To stick with the theme from March and April, my reading didn’t pick up much in May. However, I did manage to finish two books that I’d been working on for a few months. That made me feel a little more accomplished.
Last year I had a goal to read more books in series that I never finished. That is definitely something I’d like to keep doing. I still have several more books to read in the Parasol Protectorate series, for example. I also never actually finished the first trilogy of Kushiel books by Jacqueline Carey, let alone the two subsequent trilogies.
As I write this, I am still working on finishing the Complete Sherlock Holmes read by Stephen Fry. I’m within spitting distance of the end – only six hours left of sixty-plus! I’ll need something else ambitious to read next. Maybe it’s time to tackle Infinite Jest or Gravity’s Rainbow?
The premise of this book sounded really interesting, but the execution wasn’t great, and it didn’t hold my interest. I actually started reading it in early March, and finished it two months later.
The global pandemic certainly didn’t help with my attention span, but the truth is that this book has a very thin premise that the author drags out for as long as possible in an attempt to increase tension. I lost patience, but kept slogging through out of stubbornness because I guess I wanted to find out what happened.
The setup is that a young woman is ghosted by her boyfriend right when she is about to move into his apartment. She arrives ready to move in and everything he owns is gone. Things get complicated when she finds his phone dropped in a corner on the patio and she has a nasty run-in with an angry ghost.
The story jumps back and forth between her relationship during the good times and her attempts to solve the mystery of her missing boyfriend in the present day.

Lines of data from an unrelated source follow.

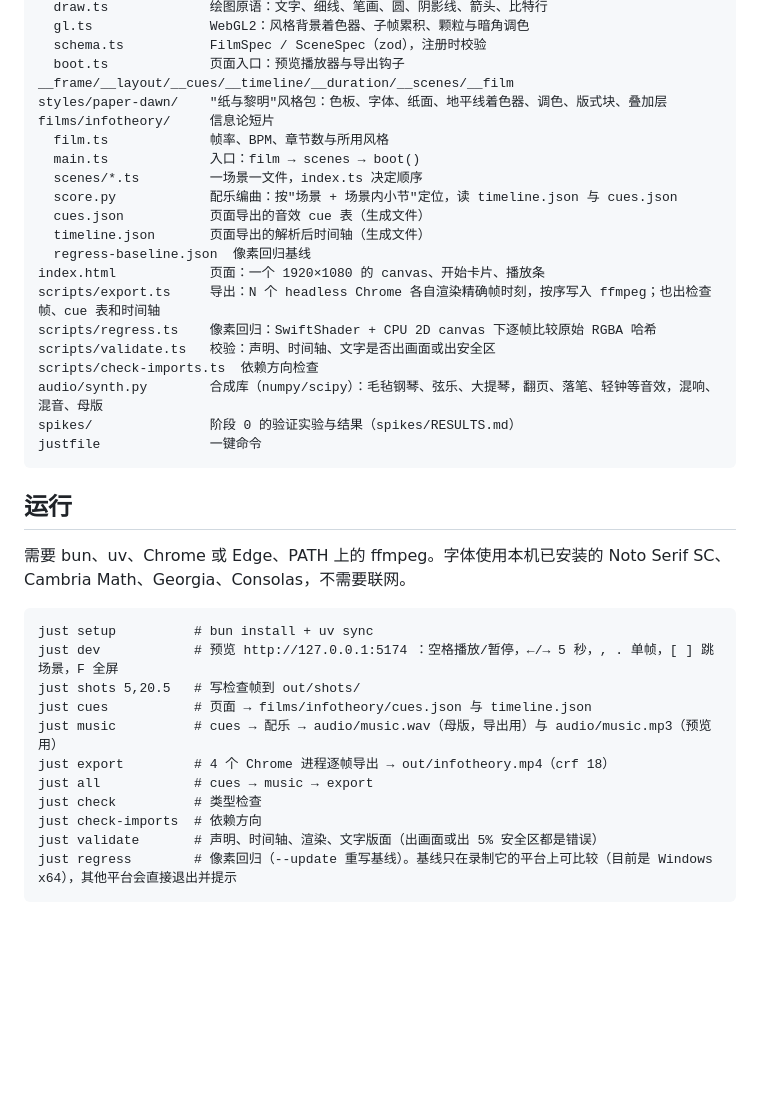
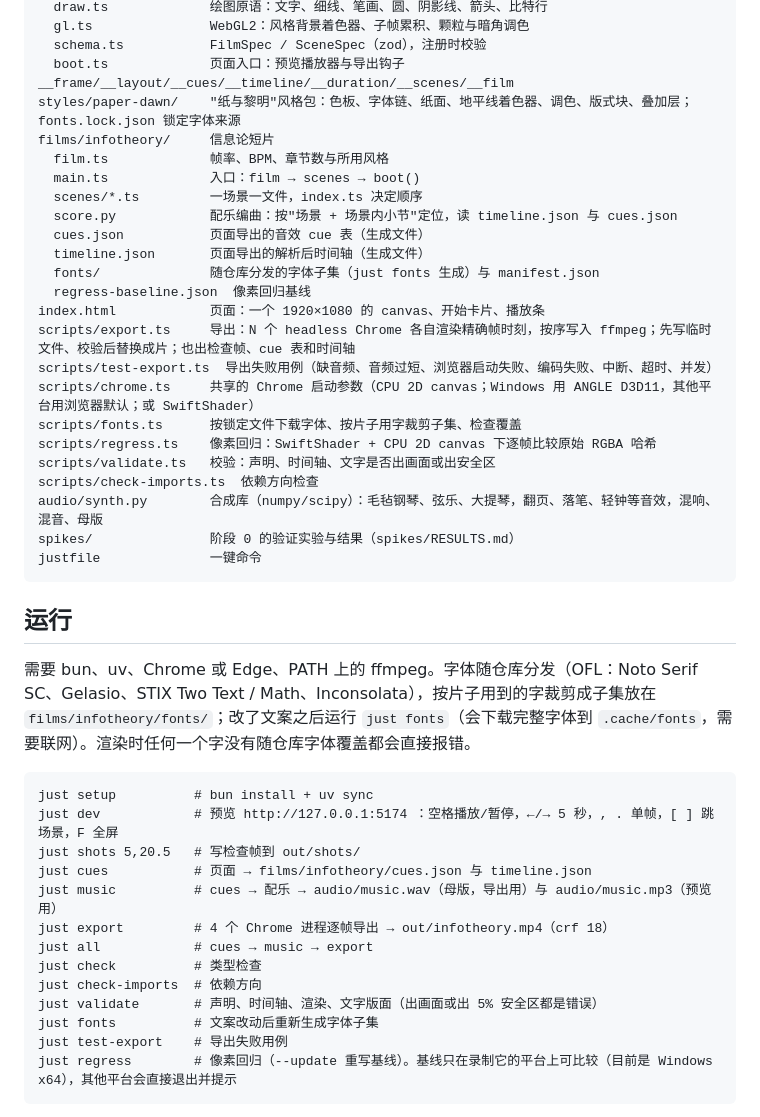
Before and after one commit to Leew4y/infotheory-promo, a Markdown page: README.md, the part around the change. GitHub-like rendering; blank space fills up the shorter version.

Commit message:
Docs: README for bundled fonts and export checks; plan record for 1c; macOS runbook step for the 1c branch

````diff
--- a/README.md
+++ b/README.md
@@ -49,7 +49,7 @@ engine/               与片子无关
   gl.ts               WebGL2：风格背景着色器、子帧累积、颗粒与暗角调色
   schema.ts           FilmSpec / SceneSpec（zod），注册时校验
   boot.ts             页面入口：预览播放器与导出钩子 __frame/__layout/__cues/__timeline/__duration/__scenes/__film
-styles/paper-dawn/    "纸与黎明"风格包：色板、字体、纸面、地平线着色器、调色、版式块、叠加层
+styles/paper-dawn/    "纸与黎明"风格包：色板、字体链、纸面、地平线着色器、调色、版式块、叠加层；fonts.lock.json 锁定字体来源
 films/infotheory/     信息论短片
   film.ts             帧率、BPM、章节数与所用风格
   main.ts             入口：film → scenes → boot()
@@ -57,9 +57,13 @@ films/infotheory/     信息论短片
   score.py            配乐编曲：按"场景 + 场景内小节"定位，读 timeline.json 与 cues.json
   cues.json           页面导出的音效 cue 表（生成文件）
   timeline.json       页面导出的解析后时间轴（生成文件）
+  fonts/              随仓库分发的字体子集（just fonts 生成）与 manifest.json
   regress-baseline.json  像素回归基线
 index.html            页面：一个 1920×1080 的 canvas、开始卡片、播放条
-scripts/export.ts     导出：N 个 headless Chrome 各自渲染精确帧时刻，按序写入 ffmpeg；也出检查帧、cue 表和时间轴
+scripts/export.ts     导出：N 个 headless Chrome 各自渲染精确帧时刻，按序写入 ffmpeg；先写临时文件、校验后替换成片；也出检查帧、cue 表和时间轴
+scripts/test-export.ts  导出失败用例（缺音频、音频过短、浏览器启动失败、编码失败、中断、超时、并发）
+scripts/chrome.ts     共享的 Chrome 启动参数（CPU 2D canvas；Windows 用 ANGLE D3D11，其他平台用浏览器默认；或 SwiftShader）
+scripts/fonts.ts      按锁定文件下载字体、按片子用字裁剪子集、检查覆盖
 scripts/regress.ts    像素回归：SwiftShader + CPU 2D canvas 下逐帧比较原始 RGBA 哈希
 scripts/validate.ts   校验：声明、时间轴、文字是否出画面或出安全区
 scripts/check-imports.ts  依赖方向检查
@@ -70,7 +74,7 @@ justfile              一键命令
 
 ## 运行
 
-需要 bun、uv、Chrome 或 Edge、PATH 上的 ffmpeg。字体使用本机已安装的 Noto Serif SC、Cambria Math、Georgia、Consolas，不需要联网。
+需要 bun、uv、Chrome 或 Edge、PATH 上的 ffmpeg。字体随仓库分发（OFL：Noto Serif SC、Gelasio、STIX Two Text / Math、Inconsolata），按片子用到的字裁剪成子集放在 `films/infotheory/fonts/`；改了文案之后运行 `just fonts`（会下载完整字体到 `.cache/fonts`，需要联网）。渲染时任何一个字没有随仓库字体覆盖都会直接报错。
 
 ```
 just setup          # bun install + uv sync
@@ -83,6 +87,8 @@ just all            # cues → music → export
 just check          # 类型检查
 just check-imports  # 依赖方向
 just validate       # 声明、时间轴、渲染、文字版面（出画面或出 5% 安全区都是错误）
+just fonts          # 文案改动后重新生成字体子集
+just test-export    # 导出失败用例
 just regress        # 像素回归（--update 重写基线）。基线只在录制它的平台上可比较（目前是 Windows x64），其他平台会直接退出并提示
 ```
 
````
Also changed, not shown: docs/plan/reusable-engine.md (+9 -0 lines), spikes/0d-macos/README.md (+13 -0 lines).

The time jumps only serve to parcel out the revelations as slowly as possible, and the book ultimately feels like it would have worked better as a novella or a short story, just because the actual developments are slim-to-none.
This one also took me a while to finish, but I enjoyed it a lot more. I started reading it in February after reading the first two books more than a decade ago. (Amazon tells me that I bought this book on September 1st of 2010!)
The Parasol Protectorate books have a certain arch, mannered charm to them. Alexia Tarabotti is a very particular sort of character, and it’s fun to watch her bump up against other people and the mores of her very specific world.
In this volume, she adventures across the world after being rejected by her gruff werewolf husband for the indiscretion of her pregnancy (supposedly impossible due to his lycanthropy). Alexia runs from any number of people who are trying to kill her and a few who want to use her for their own nefarious purposes.
It all adds up to a rollicking good time. I’m glad I started this series up again, and look forward to reading the rest of this quintet very shortly.
REALLY LIKED IT
You know the drill at this point. High school witches, what are they up to? Will Yamada ever figure out how to have a good relationship with Shiraishi? Tune in next volume to find out!
REALLY LIKED IT